Consequently, as with the Rijkmuseum, I ended up having to forego checking out a good part of the museum because of time constraints -- yet, at the same time, came away feeling that this is one museological establishment that's filled to the brim with interesting objects and treasures galore. Also, like at the Netherlands' premier art museum, my visiting strategy at the Tropenmuseum involved targeting specific exhibition areas rather than trying to run about all over the place to see a bit in each and every one of the museum's galleries!
At the Tropenmuseum, I first went through The Sixties, a special exhibition about the 1960s which runs through to March 13th. Taking the view that it was the era "when globalization as we know it first appeared", this idea and theme is developed, explored and presented using items from the worlds of fashion, music, architecture, photography and more. And within this overall subject umbrella, cool mini-stories are told about such Dara Puspita, Indonesia's first female pop/rock band, and how the kaftan was transformed in the 1960s from the traditional garb of Arab males to a type of clothing worn by females in many different parts of the world, including Elizabeth Taylor and at least one female member of the Dutch royal family.
On the next floor up in the museum, I made for the galleries containing artefacts collected in what was then the Dutch East Indies and other parts of Southeast Asia.
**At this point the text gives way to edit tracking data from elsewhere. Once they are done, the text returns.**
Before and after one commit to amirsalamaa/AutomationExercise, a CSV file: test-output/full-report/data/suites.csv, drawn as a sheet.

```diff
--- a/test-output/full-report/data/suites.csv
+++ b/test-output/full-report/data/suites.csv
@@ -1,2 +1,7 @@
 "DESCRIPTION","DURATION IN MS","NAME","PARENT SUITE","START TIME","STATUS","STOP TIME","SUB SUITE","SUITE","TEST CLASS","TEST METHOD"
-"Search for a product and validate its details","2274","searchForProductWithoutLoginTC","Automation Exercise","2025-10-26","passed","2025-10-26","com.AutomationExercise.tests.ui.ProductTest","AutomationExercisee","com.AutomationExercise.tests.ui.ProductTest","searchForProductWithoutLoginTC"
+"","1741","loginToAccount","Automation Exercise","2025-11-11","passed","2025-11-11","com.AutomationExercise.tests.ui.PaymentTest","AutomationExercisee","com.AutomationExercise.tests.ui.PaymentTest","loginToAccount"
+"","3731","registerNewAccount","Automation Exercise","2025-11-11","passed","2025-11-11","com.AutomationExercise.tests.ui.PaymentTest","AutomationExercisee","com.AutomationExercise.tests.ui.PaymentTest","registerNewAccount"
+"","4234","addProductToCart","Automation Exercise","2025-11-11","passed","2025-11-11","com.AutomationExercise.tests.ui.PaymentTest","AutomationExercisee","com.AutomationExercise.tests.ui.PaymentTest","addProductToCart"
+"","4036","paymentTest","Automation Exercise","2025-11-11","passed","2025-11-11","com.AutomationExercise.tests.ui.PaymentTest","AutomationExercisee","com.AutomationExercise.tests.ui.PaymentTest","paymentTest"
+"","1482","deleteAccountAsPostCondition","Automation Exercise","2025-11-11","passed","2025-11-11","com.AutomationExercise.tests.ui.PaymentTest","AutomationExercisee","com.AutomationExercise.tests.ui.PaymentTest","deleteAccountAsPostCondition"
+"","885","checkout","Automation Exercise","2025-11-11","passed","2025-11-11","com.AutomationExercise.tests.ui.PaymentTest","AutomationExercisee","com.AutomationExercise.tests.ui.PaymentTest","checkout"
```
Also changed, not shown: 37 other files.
As might be expected, this is a large and extensive collection indeed. But while I appreciate the Tropenmuseum's acknowledgement of the impact of Dutch colonialism on the peoples, societies and cultures of the former Dutch East Indies -- and also the museum itself, I must admit to wondering at times, while looking at such as a number of sculptures from Borobudur and items that looked to been removed from people's graves and tombs, if this institution's management has thought about doing such as repatriating some of the artefacts in their collection back to Indonesia?
On the Tropenmuseum's top floor, I prioritized visiting the Africa galleries but ended up also checking out Western Asia and North Africa sections, and spending time in the gallery focusing on the World of Music after finding that I actually had more time to look at things in the museum than I had initially realized! If truth be told, I found the Africa section of the Tropenmuseum somewhat disappointing; not least because there weren't as many objects from Tanzania on display as I had hoped.
On the other hand, I found the museum's Western Asia and North Africa sections really applaudable, particularly for its highlighting the commonalities that Islam has with Christianity and Judaism. (We're talking, after all, about three religions which all are monotheistic and venerate the likes of Abraham/Ibrahim, Moses/Musa and Jacob/Yaakub.) In addition, I found the section devoted to legendary Egyptian entertainer Umm Kulthum really cool -- and one of the instances where multimedia truly augmented the quality of the museological experience.
On a further multimedia note: I can see why in this day and age, museums feel that they need to supplement the more traditional forms of display with ones that include audio, video and interactive components. However, if the latter are not kept maintained, they can so easily malfunction and even breakdown. Such was the case with some of the equipment in the exhibition areas of the Tropenmuseum. And at times like this, one is inclined to think that the older modes of display may well still be the better ones after all!